Stenola collaborates with production companies who wish to benefit from the extensive financing and production services available in Belgium. Partnerships can take the form of coproduction or executive production. Among others, financing for coproduction is available through the Centre of Cinema and Audiovisual of the Federation of Wallonia and Brussels VOO (TV-NET-TEL), RTBF (Belgian Television), Wallimage / Bruxellimage, or Tax Shelter.
“The cinema that we defend are films whose very existence are motivated by a strong point of view, and the desire to reach out and touch an audience.”
This film company produces short films, full length films and documentaries and is a very European, international company which would be perfect for my film.
12) The themes and ideologies employed in my film will be manipulation, age, destiny and writing and creating. This goes against our current ideologies, as most poeple don’t write with pens anymore and don’t really read long stories either. My character will be out of touch with modern ideologies.
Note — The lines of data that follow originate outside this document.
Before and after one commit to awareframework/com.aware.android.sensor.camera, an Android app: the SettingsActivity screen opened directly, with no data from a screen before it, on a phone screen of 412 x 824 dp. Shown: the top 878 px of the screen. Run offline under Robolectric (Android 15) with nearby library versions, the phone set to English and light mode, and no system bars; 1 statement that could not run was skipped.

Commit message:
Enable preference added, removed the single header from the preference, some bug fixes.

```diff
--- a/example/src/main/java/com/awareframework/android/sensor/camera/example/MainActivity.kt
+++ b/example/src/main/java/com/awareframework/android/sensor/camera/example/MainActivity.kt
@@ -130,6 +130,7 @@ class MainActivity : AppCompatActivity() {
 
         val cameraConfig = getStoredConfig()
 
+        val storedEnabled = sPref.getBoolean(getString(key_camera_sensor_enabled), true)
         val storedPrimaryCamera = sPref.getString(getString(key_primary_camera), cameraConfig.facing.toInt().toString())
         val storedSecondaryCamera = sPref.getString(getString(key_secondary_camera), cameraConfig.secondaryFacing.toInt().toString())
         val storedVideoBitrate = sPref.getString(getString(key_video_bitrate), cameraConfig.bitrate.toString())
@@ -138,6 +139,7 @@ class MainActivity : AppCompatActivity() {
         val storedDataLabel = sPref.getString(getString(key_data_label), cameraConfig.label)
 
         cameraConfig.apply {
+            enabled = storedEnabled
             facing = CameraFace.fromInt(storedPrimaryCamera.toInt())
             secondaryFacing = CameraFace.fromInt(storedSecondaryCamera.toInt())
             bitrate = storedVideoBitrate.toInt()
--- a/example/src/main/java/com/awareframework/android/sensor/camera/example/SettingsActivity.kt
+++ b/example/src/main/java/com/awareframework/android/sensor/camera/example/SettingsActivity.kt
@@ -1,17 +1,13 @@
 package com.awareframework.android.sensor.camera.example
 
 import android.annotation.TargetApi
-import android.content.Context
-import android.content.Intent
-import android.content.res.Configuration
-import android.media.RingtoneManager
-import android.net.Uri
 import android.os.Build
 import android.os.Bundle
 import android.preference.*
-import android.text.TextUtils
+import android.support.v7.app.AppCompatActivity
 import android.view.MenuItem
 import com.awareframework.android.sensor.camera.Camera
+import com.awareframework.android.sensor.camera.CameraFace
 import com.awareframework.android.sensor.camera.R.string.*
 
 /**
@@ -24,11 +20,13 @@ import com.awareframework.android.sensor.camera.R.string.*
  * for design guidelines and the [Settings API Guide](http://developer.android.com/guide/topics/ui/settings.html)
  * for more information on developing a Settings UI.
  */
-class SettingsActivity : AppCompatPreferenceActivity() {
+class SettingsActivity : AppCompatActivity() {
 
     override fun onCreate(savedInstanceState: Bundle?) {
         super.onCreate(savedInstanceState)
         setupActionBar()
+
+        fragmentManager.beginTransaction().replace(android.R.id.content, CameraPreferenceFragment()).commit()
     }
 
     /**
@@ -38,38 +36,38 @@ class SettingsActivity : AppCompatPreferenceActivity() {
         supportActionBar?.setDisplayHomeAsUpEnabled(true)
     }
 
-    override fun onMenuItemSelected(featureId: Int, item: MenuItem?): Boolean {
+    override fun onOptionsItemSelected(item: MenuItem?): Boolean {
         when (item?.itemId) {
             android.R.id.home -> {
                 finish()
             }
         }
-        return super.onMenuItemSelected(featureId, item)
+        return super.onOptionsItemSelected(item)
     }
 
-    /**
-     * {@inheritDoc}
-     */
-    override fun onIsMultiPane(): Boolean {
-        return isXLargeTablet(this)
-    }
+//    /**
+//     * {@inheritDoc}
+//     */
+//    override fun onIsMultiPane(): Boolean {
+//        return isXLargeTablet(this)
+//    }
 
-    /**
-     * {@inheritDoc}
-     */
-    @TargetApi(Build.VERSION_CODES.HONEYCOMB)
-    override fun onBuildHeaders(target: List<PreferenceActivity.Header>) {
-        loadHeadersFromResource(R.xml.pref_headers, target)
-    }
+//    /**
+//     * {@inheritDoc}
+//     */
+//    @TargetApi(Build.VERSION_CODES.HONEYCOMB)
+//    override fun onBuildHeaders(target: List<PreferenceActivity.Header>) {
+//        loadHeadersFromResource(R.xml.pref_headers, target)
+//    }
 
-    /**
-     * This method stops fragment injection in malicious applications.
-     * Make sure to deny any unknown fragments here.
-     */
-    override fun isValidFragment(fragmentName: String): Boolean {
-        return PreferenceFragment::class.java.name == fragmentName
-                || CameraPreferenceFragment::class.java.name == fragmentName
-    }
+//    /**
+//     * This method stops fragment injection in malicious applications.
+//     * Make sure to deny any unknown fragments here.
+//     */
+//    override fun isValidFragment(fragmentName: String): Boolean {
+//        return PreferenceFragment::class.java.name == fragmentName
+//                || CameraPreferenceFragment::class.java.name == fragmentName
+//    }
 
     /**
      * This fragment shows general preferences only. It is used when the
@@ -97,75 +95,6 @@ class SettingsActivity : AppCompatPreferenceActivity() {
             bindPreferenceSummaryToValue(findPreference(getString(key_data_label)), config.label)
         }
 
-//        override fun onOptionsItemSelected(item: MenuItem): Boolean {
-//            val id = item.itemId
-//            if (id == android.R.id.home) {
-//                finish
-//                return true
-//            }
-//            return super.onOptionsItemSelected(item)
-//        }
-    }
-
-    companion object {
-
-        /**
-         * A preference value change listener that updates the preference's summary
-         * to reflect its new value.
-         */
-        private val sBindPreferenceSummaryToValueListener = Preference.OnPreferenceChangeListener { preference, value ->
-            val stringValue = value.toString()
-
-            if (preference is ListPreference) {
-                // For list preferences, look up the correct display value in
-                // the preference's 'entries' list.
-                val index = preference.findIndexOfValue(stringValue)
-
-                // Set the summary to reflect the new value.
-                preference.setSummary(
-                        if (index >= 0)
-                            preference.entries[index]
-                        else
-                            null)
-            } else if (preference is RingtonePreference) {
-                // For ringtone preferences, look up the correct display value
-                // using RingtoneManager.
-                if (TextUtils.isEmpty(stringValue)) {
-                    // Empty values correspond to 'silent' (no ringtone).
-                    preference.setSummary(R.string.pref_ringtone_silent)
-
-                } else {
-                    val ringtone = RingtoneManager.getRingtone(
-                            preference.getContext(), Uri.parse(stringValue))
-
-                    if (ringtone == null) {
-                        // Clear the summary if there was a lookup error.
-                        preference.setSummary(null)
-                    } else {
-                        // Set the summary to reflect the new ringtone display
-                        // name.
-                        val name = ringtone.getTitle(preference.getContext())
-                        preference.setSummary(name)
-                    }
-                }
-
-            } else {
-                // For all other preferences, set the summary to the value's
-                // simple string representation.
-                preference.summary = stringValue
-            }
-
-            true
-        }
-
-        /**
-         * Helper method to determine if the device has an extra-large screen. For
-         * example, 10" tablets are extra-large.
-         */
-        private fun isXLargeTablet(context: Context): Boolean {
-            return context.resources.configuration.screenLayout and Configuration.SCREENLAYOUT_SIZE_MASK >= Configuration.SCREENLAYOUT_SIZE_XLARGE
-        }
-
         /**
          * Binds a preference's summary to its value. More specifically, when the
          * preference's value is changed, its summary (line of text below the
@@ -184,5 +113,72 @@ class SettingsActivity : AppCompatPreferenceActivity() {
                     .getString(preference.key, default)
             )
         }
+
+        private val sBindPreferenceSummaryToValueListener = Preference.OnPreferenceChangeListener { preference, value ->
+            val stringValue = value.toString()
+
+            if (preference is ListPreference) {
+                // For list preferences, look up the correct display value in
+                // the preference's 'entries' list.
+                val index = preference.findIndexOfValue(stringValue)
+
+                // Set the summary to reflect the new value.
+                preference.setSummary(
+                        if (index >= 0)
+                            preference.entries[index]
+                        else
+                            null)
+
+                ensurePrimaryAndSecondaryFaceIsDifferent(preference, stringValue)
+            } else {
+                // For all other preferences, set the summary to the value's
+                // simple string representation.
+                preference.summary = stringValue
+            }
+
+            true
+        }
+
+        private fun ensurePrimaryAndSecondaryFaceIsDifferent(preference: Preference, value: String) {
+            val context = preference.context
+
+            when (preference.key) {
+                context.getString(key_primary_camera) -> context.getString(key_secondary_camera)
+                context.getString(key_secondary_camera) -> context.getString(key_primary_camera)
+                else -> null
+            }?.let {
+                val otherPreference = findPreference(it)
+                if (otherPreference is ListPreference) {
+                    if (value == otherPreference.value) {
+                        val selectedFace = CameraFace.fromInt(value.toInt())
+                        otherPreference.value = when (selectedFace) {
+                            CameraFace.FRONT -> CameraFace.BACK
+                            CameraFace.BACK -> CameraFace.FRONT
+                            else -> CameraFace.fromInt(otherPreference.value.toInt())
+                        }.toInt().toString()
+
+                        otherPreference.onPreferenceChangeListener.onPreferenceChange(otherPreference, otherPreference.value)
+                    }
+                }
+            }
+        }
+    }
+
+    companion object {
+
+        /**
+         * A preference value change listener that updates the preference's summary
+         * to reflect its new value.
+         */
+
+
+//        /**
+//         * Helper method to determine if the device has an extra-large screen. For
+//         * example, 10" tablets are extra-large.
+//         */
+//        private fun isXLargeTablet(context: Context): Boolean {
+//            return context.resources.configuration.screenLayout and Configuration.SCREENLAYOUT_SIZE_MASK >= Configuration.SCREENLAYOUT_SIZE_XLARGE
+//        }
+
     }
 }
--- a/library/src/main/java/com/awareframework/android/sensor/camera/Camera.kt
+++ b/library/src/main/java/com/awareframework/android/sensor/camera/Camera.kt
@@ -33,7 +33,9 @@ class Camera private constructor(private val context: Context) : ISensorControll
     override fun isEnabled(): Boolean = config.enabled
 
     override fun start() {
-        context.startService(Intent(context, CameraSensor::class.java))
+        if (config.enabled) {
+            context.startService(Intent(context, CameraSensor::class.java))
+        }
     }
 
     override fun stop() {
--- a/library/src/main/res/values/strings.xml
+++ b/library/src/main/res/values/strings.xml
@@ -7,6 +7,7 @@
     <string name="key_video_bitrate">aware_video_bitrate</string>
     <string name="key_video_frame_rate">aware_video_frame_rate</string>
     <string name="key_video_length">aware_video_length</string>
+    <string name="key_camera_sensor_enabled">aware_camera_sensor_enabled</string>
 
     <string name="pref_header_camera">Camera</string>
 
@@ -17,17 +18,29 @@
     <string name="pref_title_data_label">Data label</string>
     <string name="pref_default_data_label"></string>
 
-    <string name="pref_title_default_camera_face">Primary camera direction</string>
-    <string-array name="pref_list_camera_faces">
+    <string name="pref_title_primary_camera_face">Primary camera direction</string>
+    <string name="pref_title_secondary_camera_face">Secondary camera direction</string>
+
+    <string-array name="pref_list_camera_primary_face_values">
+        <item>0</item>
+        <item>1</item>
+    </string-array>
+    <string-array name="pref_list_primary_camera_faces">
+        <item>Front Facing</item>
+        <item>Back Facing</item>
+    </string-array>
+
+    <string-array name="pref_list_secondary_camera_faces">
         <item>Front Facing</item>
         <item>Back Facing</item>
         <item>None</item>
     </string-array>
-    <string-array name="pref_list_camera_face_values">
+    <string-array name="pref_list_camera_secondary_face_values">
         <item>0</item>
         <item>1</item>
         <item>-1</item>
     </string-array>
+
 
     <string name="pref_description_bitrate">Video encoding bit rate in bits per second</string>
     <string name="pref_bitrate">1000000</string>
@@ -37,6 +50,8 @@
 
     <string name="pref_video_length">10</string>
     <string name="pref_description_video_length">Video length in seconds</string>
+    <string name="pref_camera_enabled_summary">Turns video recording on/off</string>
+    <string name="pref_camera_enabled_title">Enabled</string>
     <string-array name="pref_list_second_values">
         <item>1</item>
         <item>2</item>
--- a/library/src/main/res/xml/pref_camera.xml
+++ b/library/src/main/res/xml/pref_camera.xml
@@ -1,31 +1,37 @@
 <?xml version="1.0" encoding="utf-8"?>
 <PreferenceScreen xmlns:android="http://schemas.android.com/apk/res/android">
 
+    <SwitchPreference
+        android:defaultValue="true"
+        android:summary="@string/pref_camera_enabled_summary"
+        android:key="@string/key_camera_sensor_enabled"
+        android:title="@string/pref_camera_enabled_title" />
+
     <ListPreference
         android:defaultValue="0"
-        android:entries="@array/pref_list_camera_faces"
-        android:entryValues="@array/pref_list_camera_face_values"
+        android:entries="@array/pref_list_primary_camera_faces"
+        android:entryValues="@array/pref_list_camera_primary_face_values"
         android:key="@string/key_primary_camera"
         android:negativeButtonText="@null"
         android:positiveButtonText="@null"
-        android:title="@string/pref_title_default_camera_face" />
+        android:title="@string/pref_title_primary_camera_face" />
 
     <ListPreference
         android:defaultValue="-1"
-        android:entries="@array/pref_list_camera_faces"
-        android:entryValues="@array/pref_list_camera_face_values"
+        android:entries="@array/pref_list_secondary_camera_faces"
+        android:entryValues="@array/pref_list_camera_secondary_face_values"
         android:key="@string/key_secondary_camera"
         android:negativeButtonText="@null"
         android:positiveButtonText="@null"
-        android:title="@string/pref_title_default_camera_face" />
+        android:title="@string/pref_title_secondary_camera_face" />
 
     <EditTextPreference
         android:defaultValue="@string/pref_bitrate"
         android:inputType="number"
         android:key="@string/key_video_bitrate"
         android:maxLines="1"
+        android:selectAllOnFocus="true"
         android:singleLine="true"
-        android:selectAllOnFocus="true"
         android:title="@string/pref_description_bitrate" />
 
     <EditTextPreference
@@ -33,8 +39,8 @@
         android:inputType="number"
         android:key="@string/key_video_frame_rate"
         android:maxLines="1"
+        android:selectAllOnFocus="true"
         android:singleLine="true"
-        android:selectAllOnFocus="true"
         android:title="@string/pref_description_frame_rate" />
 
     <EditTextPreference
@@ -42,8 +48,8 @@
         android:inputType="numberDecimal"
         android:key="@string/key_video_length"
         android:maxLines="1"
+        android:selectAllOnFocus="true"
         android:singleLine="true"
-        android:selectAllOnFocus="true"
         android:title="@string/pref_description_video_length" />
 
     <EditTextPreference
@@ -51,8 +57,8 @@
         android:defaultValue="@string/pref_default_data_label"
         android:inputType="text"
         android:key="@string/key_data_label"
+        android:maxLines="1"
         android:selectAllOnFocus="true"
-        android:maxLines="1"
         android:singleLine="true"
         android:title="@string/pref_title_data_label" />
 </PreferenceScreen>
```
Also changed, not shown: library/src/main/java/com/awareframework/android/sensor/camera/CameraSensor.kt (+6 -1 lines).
13) My film would firstly be distributed online, including youtube, social media and the Stenola website. After that I would aim to show it at a European film festival, as my target audience is middle class Europeans. It would be an international film rather than a national one.
All the scenes and locations for my younger actor:
I chose Rohan, in year 9, as he is a boarder so he is quite flexible for availabilities, he is a good actor and looks quite similar to my other actor, which was important for me as the audience can create a link between them and this can help with the magical side of the film.
All the scenes and locations for the actor playing the writer:
To play the role of the writer, I chose M. Hopwood, a member of staff at the boarding house, who I thought suited the role perfectly, was also quite available and a good actor.
-My older actor could have burnt himself whilst spilling the the, so I made sure it was cold.
-He could have also cut his finger on ht paper and hurt his knee on the desk.
-My younger actor was filmed near a road, although it wasn’t a busy road, this was still slightly dangerous.
-We filmed in the rain so he could have slipped or caught a cold.
-He had to climb a fence from which he could have fallen from or got a splinter
-I also wanted to film in the rain so I had to make sure I covered the camera with an umbrella at all time so that it didn’t get damaged.
-Lastly, the lighting in the room wasn’t very good, even though I chose a very sunny day.